Well, it's finally here: the day I dump Twitter (again, and this time for good). Twitter----like the psychotic, toxic, thrill-ride lover it is----won't miss me when I'm gone. I have garnered a pitiful 184 followers in this, my second try at learning to love Twitter, so I am little more than a digital gnat in this vast ecosystem of egotists, pontificators, humblebraggers, trolls, doxers, poseurs, obsessives, procrastinators, keyboard warriors, sociopaths, oversharers, hypochondriacs, incels, fangirls, haters, and lonely hearts.
My final act on Twitter was to observe that "Shrimp meat" liked two of my tweets. Thank you for that, whoever you are. As I was waving goodbye to my notifications, I could also see that another unknown-to-me entity that may or may not be an actual female had made a message request, another sexbot from the Twittermurk in low-cut glamour shot and lips puffed up with collagen trying to make my acquaintance.
Some tell me that Twitter is a more rewarding experience if you really work at it---try to gain more followers, build a following----but I am skeptical. I think I've seen enough of Twitter to know its heart. Another five years won't make me see the light. I've tried to understand Twitter, down in its soul, but I've sadly discovered a vast emptiness where a soul should be.
Truthfully, I don't want to follow or be followed by anyone. "Friend," maybe. "Connect," yes. But "follow" is a verb fraught with bad energy. Pedophiles and creeps and psychotic ex-boyfriends follow. So do sycophants and fanboys and that uncle who is always burning you disks from his favorite Phish shows in the 90s. Following is something done from a distance and almost always from inside that weird liminal space where people cannot or will not actually connect with one another. To follow someone is to stalk them, admire (or hate) them from afar. This is even true of following our genuine fleshworld friends and acquaintances. By following them, we are doing something less than connecting with them.
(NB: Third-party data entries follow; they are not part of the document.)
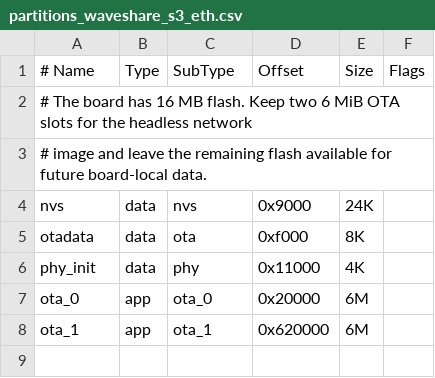
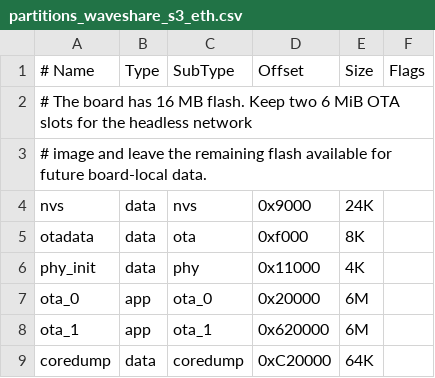
Before and after one commit to MaxRink/furble, a CSV file: partitions_waveshare_s3_eth.csv, drawn as a sheet.

```diff
--- a/partitions_waveshare_s3_eth.csv
+++ b/partitions_waveshare_s3_eth.csv
@@ -8 +8,2 @@ ota_0,    app,  ota_0,   0x20000,  6M,
 ota_1,    app,  ota_1,   0x620000, 6M,
+coredump, data, coredump, 0xC20000, 64K,
```
Also changed, not shown: partitions_two_ota_16m.csv, partitions_two_ota_8m.csv, 24 other files.
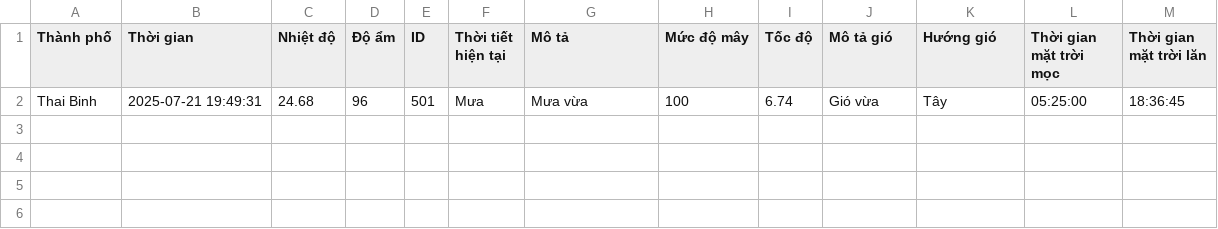
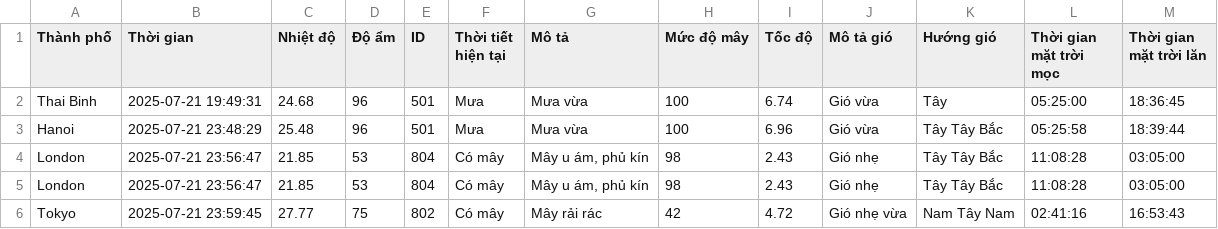
Before and after one commit to thanhtung201-git/Mini-Weather-Project, a CSV file: weather_project.csv, drawn as a sheet.

```diff
--- a/weather_project.csv
+++ b/weather_project.csv
@@ -2 +2,5 @@ Thành phố,Thời gian,Nhiệt độ,Độ ẩm,ID,Thời tiết hiện tại,
 Thai Binh,2025-07-21 19:49:31,24.68,96,501,Mưa,Mưa vừa,100,6.74,Gió vừa,Tây,05:25:00,18:36:45
+Hanoi,2025-07-21 23:48:29,25.48,96,501,Mưa,Mưa vừa,100,6.96,Gió vừa,Tây Tây Bắc,05:25:58,18:39:44
+London,2025-07-21 23:56:47,21.85,53,804,Có mây,"Mây u ám, phủ kín",98,2.43,Gió nhẹ,Tây Tây Bắc,11:08:28,03:05:00
+London,2025-07-21 23:56:47,21.85,53,804,Có mây,"Mây u ám, phủ kín",98,2.43,Gió nhẹ,Tây Tây Bắc,11:08:28,03:05:00
+Tokyo,2025-07-21 23:59:45,27.77,75,802,Có mây,Mây rải rác,42,4.72,Gió nhẹ vừa,Nam Tây Nam,02:41:16,16:53:43
```
Also changed, not shown: 1 other file.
Following people on Twitter always felt like a form of lurking in the shadows, like Deep Throat hiding behind a cement pillar down in that parking garage. And maybe that down-in-the-dungeon quality of Twitter explains why conspiracies and conspiracy theorists thrive there. So many places to hide in that algorithmically generated maze.
I tried to follow famous smart people on Twitter, but the experience was always a huge letdown because along with occasional nuggets of wisdom and truth, I was also exposed to a steady stream of banality from them. If Einstein were on Twitter, we would get the Theory of Relativity, but we would also get his musings on wool socks and his pet peeves about people who listen to EDM and his dumb jokes about black holes----the whole grungy, disheveled, and ultimately disappointing reality of the man.
And that's the awful thing about Twitter. Everyone is trying too hard, and that desperate performance energy is exhausting for everyone.
There is a lot to hate about Twitter, but one of its worst aspects is the insidious way in which it enables oversharing. Everyone performs on Twitter, but some people are performing their self-loathing, mental illness, and psychological self-destruction for the whole world to see, and there are no referees to step in to prevent it. The most wincing moments on Twitter for me came from reading tweets from people who were clearly in psychological distress but using Twitter as a form of self-medication. How do you gently urge those people to get off Twitter and seek help ... while on Twitter? I never figured it out.
I laugh mockingly now when I hear people say that Twitter is the town square, or should be. The new owner of Twitter, rocket engineer and libertarian blowhard Elon Musk, harbors these delusions, but he will soon discover what I already know, that Twitter is more like that abandoned lot on the edge of town where kids go to drink, smash beer bottles, light stuff on fire, and pound on pieces of scrap metal with sledgehammers.
So goodbye Elon, and good luck with it. Goodbye Twitter. I'd say 'thank you for the memories,' but I've downloaded them all into an archive file for future reference. I suspect that when I finally open that file someday, I will discover that you did not bring out the best in me.